For its fiscal year, Microsoft had $51.12 billion in revenue and earnings of $1.42 a share including charges. (Excluding charges earnings would have been $1.49 a share. )

Microsoft CEO Steve Ballmer warned Wall Street a year ago that Microsoft was planning to do some serious spending, especially in its up-and-coming businesses. He wasn't kidding.

Microsoft's Online Systems Business, which is the group overseeing Live (including Live Search), MSN and adCenter among other products, grew revenues in the fourth fiscal quarter primarily as a result of advertising revenue, which Microsoft said was up 33 percent over last year's Q4, to $544 million.

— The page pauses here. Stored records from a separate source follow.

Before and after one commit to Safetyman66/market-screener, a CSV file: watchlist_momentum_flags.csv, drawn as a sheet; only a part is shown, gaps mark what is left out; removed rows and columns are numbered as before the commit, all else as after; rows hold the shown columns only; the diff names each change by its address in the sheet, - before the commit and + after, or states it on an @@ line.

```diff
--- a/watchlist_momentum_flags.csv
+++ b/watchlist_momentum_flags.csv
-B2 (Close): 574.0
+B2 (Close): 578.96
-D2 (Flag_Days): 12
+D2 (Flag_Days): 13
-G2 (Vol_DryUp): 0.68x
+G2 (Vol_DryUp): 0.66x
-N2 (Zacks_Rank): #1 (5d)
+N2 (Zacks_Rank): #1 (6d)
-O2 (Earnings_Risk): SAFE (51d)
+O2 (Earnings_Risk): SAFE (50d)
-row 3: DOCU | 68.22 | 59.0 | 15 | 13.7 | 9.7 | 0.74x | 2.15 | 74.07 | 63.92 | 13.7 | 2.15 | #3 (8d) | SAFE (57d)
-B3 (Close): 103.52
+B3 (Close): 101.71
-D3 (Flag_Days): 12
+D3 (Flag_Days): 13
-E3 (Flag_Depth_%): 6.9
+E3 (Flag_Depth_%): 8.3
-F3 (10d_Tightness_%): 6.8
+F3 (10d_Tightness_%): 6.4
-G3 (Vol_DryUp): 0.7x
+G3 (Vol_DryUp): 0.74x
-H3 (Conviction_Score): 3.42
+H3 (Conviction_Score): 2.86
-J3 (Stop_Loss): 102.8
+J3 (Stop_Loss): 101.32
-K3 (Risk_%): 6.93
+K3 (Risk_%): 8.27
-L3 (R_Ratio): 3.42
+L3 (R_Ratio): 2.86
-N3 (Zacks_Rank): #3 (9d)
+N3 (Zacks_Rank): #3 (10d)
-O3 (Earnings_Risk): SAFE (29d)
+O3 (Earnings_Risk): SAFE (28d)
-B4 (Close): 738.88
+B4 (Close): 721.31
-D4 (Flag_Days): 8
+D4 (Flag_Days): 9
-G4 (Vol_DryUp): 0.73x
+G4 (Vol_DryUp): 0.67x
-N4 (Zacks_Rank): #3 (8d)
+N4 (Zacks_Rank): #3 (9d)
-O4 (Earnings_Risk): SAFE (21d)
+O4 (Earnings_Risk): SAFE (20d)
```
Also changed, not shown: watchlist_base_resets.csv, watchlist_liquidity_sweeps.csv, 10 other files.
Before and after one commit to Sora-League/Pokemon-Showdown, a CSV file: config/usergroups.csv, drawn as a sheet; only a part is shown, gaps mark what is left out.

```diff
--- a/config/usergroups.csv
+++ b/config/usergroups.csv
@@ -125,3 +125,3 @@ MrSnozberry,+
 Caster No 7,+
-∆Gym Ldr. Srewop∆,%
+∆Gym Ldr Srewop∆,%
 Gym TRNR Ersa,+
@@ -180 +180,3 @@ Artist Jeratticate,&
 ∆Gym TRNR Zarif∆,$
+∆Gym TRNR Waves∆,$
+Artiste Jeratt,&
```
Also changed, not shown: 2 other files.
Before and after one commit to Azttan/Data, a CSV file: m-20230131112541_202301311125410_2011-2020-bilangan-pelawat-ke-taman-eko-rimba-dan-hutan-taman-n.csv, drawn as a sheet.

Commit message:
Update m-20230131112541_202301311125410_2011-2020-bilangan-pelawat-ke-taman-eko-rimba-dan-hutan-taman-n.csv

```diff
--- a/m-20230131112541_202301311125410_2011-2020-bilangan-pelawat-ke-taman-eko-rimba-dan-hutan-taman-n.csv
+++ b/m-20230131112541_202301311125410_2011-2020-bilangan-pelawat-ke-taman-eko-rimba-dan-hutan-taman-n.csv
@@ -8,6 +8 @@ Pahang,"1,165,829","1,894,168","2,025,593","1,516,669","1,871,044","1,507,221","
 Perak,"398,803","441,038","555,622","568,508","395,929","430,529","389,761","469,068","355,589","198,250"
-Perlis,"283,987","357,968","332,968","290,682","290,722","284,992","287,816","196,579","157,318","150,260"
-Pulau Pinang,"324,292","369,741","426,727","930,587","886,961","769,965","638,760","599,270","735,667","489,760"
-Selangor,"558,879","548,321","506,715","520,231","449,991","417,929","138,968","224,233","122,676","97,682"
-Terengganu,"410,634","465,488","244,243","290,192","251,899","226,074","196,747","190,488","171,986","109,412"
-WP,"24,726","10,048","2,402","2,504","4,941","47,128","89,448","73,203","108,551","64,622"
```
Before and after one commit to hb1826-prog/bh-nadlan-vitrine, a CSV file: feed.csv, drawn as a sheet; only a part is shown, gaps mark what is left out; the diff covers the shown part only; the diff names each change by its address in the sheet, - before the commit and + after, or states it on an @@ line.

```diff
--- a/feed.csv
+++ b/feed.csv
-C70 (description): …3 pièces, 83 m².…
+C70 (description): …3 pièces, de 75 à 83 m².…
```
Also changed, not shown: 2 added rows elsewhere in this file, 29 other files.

On the down side, according to Microsoft:

"OSB operating loss increased driven primarily by increased cost of revenue which grew $98 million or 42% and increased headcount-related costs as a result of continued search and advertising platform investments. The increase in cost of revenue was primarily driven by increased data center costs, online content expenses, and royalties. Headcount-related costs increased 15%, driven by a 12% increase in headcount and an increase in salaries and benefits for existing headcount."

For the full year, Microsoft's hefty spending on OSB people and infrastructure really came through:

"OSB operating loss increased driven primarily by increased cost of revenue which grew $352 million or 45% and increased headcount-related costs as a result of continued search and advertising platform investments. The increase in cost of revenue was primarily driven by increased data center costs, online content expenses, and royalties. Headcount-related costs increased 30%, driven by a 12% increase in headcount and an increase in salaries and benefits for existing headcount."

Microsoft also added a lot of people in other divisions, according to its financial statement. The amorphous "corporate" category -- which includes broad-based sales and marketing, product support, human resources, legal, finance, IT and R&D -- grew its headcount 19 percent in Microsoft's fiscal fourth quarter. For the year, the corporate catch-all category grew its collective headcount by 19 percent (25 percent, when you add benefits).

This must be all those new patent lawyers Microsoft is hiring... Or maybe all the new Vista and Office 2007 support folk?

I'm sure Mini-Micro, the anonymous anti-hiring conscience at Microsoft, will have plenty to say about these numbers.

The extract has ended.